§ WHAT YOU SHOULD DO
If a line in the data below holds the word "handleClick", copy it.

User interface change data
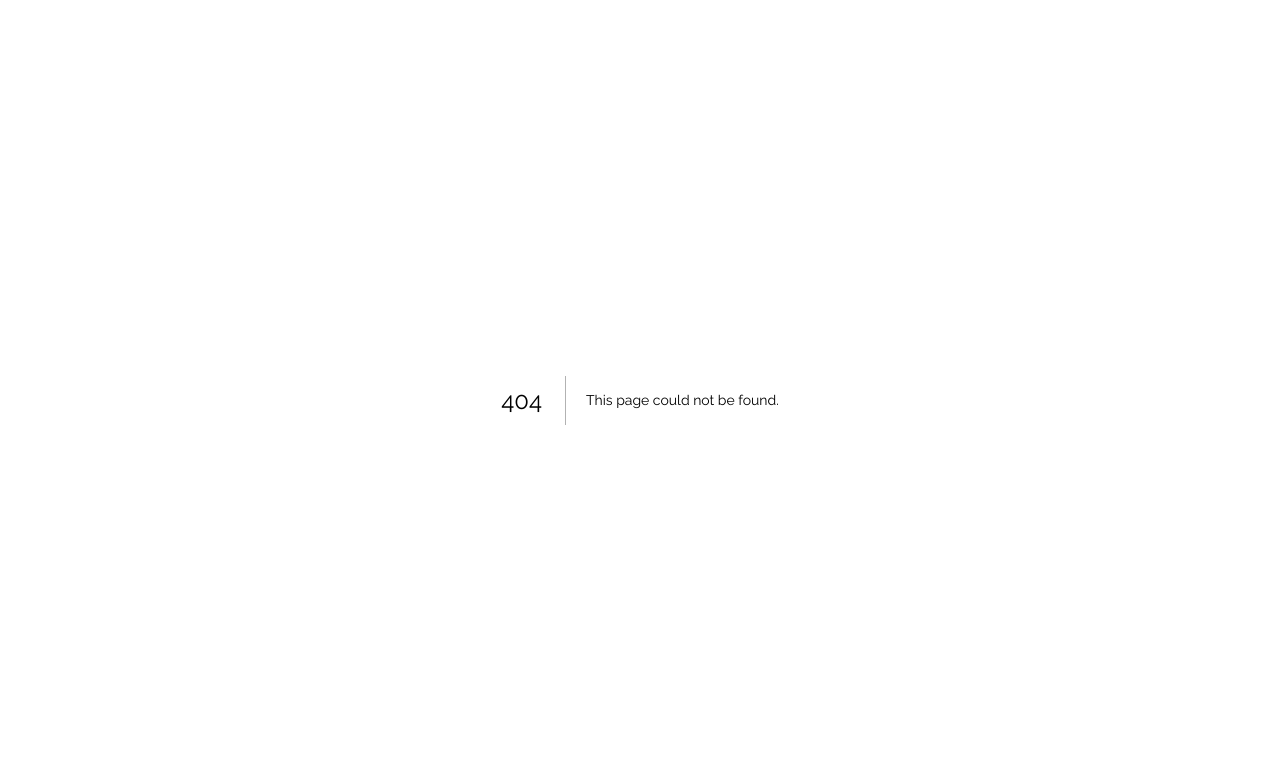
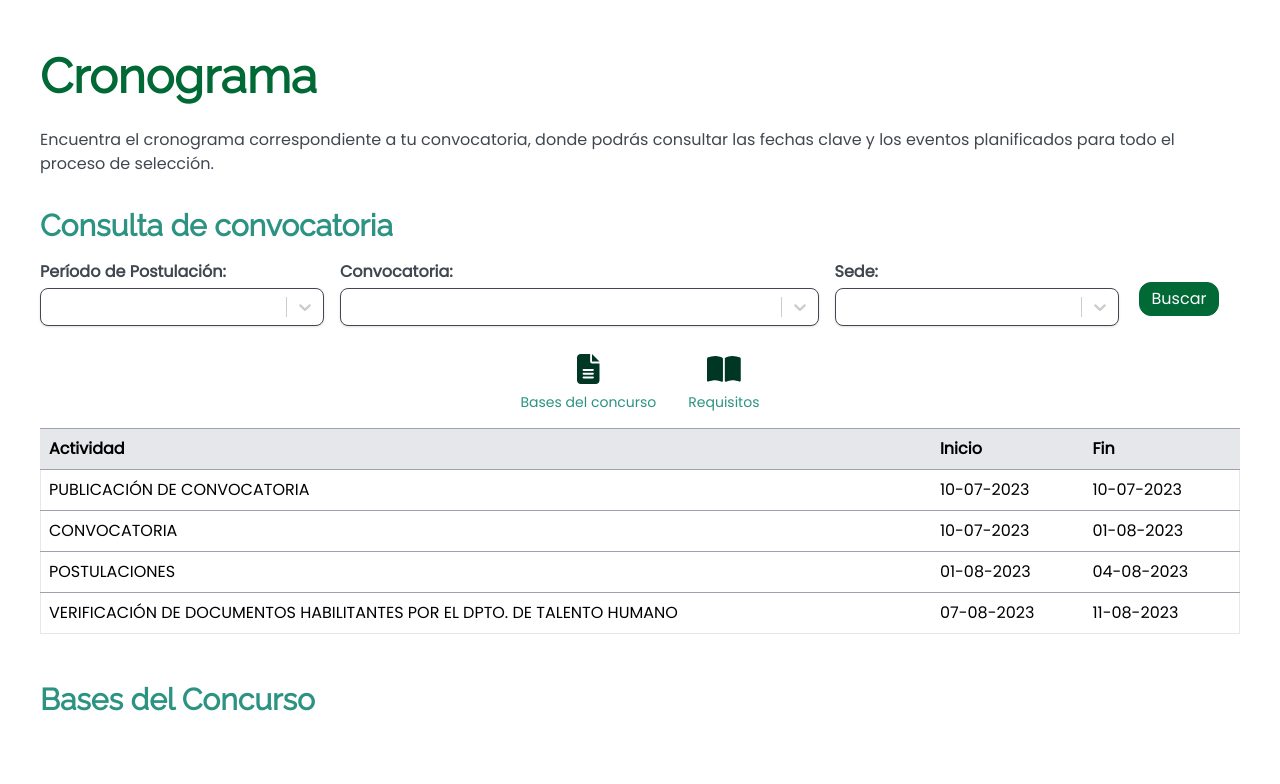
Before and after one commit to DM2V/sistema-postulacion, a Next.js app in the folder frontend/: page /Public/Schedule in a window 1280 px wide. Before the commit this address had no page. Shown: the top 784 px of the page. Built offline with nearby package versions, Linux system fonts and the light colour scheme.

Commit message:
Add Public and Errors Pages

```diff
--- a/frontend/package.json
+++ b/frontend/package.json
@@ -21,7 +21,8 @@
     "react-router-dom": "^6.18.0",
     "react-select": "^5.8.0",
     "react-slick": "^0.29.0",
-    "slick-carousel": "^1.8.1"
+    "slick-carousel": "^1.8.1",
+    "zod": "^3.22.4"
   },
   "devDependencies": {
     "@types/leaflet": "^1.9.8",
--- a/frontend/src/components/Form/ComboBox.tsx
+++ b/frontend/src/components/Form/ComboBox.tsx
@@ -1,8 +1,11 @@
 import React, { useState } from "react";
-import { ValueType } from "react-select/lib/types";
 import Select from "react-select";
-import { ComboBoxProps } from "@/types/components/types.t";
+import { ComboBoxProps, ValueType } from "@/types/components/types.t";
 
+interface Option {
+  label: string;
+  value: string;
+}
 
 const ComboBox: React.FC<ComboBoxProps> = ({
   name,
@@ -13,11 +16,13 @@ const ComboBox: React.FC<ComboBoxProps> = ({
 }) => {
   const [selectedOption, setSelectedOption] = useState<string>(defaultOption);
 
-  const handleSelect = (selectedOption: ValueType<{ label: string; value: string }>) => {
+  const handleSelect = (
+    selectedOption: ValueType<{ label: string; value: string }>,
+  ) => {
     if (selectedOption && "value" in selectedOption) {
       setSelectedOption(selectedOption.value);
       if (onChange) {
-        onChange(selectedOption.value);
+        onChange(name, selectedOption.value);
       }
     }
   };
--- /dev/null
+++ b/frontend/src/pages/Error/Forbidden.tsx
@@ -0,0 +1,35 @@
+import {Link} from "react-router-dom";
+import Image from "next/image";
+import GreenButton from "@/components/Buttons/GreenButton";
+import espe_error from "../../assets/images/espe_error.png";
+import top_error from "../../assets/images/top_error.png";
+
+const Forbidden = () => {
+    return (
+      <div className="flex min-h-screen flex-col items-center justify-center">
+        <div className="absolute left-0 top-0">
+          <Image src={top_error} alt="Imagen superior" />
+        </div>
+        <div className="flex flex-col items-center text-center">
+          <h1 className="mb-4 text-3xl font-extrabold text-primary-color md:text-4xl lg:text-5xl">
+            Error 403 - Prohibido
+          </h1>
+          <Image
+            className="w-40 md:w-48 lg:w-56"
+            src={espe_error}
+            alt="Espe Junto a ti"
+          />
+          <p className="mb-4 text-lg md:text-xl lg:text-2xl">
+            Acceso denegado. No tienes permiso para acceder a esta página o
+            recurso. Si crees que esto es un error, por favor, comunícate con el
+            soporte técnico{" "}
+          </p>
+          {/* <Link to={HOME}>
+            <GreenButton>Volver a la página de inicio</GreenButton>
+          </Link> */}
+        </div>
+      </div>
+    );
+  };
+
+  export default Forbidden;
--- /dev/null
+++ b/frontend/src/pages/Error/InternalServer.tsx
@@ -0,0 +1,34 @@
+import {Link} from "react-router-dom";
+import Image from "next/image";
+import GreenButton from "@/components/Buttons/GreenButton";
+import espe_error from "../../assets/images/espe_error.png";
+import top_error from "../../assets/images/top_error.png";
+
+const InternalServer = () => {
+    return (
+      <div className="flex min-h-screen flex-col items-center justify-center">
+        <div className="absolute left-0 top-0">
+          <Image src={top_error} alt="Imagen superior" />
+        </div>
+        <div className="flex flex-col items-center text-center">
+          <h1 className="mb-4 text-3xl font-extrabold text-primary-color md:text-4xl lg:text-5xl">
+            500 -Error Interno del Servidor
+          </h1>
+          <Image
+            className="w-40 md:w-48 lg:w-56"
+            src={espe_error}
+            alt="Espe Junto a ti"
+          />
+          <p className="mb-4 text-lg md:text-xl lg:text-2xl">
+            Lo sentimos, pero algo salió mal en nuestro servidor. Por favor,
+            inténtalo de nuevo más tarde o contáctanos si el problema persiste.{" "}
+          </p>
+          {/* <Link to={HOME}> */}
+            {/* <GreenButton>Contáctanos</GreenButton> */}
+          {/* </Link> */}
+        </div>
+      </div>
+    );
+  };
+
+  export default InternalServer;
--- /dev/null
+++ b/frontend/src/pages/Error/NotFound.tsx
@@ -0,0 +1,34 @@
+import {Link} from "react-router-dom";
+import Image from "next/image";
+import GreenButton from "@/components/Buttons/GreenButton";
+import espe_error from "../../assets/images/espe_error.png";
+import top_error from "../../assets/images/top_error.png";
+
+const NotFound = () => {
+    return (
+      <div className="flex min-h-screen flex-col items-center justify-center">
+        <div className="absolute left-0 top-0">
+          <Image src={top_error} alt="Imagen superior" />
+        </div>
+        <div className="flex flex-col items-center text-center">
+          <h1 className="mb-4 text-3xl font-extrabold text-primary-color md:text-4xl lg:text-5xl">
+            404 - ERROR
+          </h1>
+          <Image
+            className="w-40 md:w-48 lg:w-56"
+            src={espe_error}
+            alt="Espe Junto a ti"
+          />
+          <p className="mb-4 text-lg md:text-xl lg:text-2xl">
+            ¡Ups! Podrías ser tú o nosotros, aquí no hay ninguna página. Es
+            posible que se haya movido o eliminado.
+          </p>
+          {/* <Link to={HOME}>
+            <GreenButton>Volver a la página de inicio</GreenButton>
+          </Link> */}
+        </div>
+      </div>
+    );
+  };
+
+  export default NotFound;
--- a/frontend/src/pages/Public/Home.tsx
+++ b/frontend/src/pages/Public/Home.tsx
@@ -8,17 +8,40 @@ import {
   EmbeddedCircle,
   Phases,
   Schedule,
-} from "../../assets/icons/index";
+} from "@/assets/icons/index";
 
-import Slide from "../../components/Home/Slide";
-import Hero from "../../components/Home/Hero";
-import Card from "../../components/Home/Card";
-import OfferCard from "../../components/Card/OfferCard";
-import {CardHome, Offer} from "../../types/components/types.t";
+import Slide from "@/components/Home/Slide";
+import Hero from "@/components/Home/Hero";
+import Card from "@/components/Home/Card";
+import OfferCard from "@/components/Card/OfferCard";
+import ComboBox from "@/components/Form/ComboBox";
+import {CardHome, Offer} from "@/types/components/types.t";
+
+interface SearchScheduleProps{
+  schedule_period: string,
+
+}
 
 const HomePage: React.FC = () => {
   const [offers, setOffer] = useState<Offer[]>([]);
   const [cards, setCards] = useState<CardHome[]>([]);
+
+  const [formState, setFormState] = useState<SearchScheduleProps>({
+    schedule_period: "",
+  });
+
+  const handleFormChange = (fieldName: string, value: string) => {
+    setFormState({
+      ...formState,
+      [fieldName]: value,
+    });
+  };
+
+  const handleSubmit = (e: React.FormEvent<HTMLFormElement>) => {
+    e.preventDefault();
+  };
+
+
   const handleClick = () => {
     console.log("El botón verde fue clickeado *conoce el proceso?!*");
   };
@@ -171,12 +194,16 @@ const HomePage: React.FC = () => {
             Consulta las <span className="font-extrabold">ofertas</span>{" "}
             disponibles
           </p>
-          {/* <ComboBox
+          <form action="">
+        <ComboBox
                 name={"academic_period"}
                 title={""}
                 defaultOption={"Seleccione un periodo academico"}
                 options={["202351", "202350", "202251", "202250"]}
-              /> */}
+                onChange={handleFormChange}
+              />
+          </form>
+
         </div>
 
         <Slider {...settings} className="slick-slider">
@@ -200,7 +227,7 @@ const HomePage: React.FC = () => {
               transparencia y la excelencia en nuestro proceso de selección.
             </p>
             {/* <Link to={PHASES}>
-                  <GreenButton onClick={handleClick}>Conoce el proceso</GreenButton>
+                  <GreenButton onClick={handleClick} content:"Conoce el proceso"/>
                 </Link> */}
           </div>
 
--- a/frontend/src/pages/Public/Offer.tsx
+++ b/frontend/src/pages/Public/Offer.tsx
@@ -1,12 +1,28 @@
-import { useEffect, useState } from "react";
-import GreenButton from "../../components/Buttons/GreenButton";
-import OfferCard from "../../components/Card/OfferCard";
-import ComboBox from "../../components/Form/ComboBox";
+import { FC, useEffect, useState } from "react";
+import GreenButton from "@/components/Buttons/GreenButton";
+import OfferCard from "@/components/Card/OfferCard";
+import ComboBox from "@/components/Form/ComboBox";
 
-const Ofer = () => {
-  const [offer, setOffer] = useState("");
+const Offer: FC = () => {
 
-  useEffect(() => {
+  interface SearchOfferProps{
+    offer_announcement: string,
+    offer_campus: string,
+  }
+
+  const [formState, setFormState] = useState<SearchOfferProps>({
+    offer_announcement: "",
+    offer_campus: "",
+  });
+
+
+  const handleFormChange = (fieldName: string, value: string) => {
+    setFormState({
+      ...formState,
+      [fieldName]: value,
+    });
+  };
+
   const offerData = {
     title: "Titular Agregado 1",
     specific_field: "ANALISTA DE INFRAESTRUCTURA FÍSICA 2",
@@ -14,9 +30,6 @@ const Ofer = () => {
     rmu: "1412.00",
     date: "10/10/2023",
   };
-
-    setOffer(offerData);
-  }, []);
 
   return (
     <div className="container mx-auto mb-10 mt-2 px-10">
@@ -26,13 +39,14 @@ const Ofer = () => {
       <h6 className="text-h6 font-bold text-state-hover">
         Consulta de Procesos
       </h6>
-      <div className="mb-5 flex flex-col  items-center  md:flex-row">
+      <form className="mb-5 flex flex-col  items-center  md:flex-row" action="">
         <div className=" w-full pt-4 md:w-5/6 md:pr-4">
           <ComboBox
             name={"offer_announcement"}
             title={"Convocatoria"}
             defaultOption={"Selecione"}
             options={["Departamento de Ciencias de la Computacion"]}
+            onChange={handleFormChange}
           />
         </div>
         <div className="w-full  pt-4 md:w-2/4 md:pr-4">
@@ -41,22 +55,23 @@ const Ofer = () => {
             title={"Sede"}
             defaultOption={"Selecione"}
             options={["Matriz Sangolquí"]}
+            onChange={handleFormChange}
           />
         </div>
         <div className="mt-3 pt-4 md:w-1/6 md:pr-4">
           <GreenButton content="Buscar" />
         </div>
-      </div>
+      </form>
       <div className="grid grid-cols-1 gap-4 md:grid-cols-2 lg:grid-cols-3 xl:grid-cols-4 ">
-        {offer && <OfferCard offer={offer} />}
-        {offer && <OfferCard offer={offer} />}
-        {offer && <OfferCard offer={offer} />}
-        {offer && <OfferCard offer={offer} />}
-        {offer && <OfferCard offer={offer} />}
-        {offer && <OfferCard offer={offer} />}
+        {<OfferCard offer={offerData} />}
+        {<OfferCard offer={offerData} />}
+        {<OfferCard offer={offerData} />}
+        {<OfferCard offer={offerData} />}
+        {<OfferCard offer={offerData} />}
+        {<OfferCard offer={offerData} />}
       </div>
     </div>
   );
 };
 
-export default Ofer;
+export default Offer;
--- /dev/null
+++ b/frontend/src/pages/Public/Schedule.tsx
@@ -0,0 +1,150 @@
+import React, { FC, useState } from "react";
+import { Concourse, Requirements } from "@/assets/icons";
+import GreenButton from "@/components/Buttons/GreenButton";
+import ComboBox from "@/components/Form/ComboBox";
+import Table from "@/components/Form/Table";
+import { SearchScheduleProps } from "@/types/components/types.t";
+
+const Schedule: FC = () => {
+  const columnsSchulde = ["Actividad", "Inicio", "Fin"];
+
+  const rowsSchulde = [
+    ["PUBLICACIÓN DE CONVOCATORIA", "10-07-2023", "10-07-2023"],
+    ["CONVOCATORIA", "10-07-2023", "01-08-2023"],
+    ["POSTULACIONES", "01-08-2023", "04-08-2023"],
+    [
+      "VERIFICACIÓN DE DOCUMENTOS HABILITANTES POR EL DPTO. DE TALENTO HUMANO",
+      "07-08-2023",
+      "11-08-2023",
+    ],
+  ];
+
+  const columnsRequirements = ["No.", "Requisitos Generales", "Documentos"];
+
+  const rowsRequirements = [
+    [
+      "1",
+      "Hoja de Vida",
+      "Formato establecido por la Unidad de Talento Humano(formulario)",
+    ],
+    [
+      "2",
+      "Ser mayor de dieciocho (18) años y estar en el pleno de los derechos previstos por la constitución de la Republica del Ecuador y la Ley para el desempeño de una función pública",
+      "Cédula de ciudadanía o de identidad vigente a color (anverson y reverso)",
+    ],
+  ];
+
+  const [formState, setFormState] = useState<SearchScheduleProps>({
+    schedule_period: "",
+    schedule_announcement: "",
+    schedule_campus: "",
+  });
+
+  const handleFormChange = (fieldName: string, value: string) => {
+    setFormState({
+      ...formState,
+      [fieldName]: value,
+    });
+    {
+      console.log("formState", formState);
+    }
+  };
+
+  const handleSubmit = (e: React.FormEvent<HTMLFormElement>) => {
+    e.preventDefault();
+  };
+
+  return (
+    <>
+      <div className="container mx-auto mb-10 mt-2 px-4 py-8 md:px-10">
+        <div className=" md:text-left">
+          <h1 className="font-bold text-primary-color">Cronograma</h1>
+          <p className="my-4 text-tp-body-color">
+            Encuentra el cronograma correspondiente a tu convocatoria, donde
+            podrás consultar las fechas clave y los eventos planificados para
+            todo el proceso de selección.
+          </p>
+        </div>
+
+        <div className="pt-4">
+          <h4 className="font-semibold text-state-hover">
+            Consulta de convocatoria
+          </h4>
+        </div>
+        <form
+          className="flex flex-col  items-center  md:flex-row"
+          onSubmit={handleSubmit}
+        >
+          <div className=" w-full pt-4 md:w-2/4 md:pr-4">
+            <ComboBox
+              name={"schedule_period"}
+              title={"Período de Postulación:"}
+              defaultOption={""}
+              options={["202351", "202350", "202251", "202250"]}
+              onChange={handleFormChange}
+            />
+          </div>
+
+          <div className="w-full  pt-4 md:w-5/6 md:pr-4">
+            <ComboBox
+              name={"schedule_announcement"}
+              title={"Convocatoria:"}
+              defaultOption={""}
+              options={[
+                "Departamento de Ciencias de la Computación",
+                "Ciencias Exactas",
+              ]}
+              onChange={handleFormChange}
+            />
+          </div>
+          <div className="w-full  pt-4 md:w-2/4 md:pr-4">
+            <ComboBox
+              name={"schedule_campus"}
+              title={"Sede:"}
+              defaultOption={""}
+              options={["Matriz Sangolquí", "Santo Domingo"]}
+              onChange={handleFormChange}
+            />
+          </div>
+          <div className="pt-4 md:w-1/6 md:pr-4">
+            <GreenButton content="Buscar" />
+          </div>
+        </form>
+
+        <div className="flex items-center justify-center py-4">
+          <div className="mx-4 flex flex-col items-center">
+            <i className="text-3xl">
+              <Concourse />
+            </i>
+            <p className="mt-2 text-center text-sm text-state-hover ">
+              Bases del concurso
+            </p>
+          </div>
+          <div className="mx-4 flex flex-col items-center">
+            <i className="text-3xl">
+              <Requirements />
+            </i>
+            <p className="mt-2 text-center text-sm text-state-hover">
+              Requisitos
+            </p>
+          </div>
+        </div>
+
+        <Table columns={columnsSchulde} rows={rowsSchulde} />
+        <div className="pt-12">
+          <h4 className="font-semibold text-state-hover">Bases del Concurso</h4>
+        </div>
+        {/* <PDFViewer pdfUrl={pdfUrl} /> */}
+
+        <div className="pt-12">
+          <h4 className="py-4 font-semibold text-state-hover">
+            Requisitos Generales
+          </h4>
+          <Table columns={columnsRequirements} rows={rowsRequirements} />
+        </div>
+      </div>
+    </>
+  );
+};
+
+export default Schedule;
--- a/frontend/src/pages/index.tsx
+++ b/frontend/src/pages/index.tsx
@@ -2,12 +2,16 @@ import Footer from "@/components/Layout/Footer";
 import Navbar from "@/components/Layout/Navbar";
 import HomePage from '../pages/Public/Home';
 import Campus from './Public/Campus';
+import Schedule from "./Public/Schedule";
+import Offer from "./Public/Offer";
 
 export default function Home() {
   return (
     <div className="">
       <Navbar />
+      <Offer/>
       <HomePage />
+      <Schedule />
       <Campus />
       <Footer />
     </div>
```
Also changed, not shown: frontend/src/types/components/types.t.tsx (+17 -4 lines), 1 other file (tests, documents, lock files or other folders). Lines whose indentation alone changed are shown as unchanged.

§ SOLVED EXERCISE
   const handleClick = () => {
-                  <GreenButton onClick={handleClick}>Conoce el proceso</GreenButton>
+                  <GreenButton onClick={handleClick} content:"Conoce el proceso"/>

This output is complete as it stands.